'I'm disappointed we could only persuade two of the nine members to our way of thinking on it. It is contrary to what has been federal policy and congressional policy up to now. In that federal policy has been to encourage tribes to engage in economic activity and self-determination to get off the federal dole,' said Chickasaw attorney Bob Raybon.

'It seems a little inconsistent for the Internal Revenue Service to say, 'Yeah, well, you made this money now we want some of it back,' ? It was a terribly written statute that was involved in that, it came out of the Indian Gaming Regulatory Act, very difficult to interpret what the Congress really meant. We believe that they intended to give tribes the same tax exemptions on gaming activities that they do the states. But the statute is so poorly written, in fact the whole court, both opinions refer to how poorly it was written.'

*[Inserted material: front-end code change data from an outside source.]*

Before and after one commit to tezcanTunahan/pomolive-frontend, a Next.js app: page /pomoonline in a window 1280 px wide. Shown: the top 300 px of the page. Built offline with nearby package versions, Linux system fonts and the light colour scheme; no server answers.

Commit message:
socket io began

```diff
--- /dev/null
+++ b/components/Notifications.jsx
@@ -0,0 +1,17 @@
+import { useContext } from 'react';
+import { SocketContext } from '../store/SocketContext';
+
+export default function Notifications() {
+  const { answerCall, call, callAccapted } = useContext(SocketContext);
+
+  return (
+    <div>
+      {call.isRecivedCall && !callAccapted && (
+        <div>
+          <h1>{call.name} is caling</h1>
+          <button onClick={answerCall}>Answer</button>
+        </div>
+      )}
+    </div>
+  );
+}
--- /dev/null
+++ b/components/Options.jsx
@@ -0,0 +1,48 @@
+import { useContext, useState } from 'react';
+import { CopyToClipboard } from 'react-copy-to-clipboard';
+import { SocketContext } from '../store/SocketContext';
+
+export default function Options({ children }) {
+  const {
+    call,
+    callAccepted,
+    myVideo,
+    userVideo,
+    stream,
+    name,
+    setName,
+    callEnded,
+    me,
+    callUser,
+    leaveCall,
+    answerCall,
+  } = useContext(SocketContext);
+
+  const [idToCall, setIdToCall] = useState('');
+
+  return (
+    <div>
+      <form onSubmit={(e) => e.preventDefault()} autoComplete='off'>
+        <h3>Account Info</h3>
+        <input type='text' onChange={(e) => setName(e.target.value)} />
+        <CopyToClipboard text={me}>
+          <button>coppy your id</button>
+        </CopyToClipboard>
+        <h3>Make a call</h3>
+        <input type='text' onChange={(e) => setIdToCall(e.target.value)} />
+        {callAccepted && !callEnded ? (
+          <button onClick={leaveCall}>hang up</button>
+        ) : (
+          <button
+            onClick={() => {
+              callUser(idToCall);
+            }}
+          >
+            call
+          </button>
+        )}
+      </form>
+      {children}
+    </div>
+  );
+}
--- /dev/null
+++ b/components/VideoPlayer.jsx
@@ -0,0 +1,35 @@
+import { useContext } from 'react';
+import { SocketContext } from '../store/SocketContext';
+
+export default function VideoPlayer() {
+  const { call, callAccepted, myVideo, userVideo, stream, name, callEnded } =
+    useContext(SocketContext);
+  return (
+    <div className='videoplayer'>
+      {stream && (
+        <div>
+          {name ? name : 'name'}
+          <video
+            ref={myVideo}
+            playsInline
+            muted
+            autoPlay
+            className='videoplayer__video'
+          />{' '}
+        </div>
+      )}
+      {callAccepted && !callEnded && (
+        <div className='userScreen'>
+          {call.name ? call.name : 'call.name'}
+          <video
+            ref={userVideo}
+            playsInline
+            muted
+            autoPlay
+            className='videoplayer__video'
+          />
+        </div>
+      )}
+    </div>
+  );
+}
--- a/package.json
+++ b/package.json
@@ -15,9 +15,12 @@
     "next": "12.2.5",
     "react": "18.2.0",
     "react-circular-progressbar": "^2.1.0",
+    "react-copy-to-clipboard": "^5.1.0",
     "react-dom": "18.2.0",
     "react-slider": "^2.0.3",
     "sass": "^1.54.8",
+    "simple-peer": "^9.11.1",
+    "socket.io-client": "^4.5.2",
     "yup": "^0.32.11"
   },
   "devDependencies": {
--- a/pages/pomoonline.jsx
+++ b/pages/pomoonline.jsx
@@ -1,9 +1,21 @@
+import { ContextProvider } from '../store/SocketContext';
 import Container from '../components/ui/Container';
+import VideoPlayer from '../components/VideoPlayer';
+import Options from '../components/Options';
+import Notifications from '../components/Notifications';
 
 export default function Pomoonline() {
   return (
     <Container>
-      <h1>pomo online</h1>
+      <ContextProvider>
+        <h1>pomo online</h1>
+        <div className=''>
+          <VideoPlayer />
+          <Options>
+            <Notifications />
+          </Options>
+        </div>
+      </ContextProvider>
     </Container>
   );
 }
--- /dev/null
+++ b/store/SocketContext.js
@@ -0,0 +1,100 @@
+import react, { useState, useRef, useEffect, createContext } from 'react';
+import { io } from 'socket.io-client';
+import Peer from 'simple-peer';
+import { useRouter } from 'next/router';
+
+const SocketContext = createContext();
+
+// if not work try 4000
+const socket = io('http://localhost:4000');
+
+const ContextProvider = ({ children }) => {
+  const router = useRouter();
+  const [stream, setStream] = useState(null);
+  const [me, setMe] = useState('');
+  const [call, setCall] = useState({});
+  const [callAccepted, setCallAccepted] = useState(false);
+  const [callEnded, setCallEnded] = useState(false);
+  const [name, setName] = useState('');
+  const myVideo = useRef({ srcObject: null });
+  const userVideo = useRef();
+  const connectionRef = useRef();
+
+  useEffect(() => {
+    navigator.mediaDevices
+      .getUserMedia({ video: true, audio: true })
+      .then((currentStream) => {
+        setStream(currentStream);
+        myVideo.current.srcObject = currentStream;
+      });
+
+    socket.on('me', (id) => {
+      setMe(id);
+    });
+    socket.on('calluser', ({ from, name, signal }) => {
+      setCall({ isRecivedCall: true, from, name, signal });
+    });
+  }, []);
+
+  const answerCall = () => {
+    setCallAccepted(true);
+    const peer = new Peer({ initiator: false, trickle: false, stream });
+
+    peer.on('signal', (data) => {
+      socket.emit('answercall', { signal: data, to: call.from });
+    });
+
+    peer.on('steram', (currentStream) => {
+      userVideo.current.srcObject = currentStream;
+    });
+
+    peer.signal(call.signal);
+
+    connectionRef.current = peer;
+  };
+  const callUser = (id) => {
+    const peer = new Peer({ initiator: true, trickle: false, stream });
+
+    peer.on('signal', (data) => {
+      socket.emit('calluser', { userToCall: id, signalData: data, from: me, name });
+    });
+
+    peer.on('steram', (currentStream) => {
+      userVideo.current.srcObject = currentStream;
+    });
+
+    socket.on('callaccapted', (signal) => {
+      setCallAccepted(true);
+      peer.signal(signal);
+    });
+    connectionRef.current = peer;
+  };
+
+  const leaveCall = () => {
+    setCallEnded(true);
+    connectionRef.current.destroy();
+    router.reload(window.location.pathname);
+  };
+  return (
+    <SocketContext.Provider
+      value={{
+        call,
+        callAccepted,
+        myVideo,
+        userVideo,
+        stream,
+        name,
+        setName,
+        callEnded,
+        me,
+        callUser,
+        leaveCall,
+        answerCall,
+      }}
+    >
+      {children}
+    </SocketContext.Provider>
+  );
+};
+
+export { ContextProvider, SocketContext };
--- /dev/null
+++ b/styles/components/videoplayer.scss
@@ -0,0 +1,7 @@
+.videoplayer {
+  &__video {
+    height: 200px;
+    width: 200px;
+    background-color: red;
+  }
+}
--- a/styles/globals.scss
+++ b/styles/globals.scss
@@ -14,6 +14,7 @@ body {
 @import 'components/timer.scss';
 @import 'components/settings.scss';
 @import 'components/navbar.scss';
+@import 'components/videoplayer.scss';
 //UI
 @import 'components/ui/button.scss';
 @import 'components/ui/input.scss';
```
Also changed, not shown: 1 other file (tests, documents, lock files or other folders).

Although both the Chickasaw and Choctaw nations will have to pay taxes, the Chickasaw Nation, Rabon said, is working to have the statute in question rewritten and is hopeful other tribes will join in getting Congress to pass a clearer version of the IGRA.

The full text of the Supreme Court opinions can be found online at http://supct.law.cornell.edu/supct/html/00-507.ZS.html.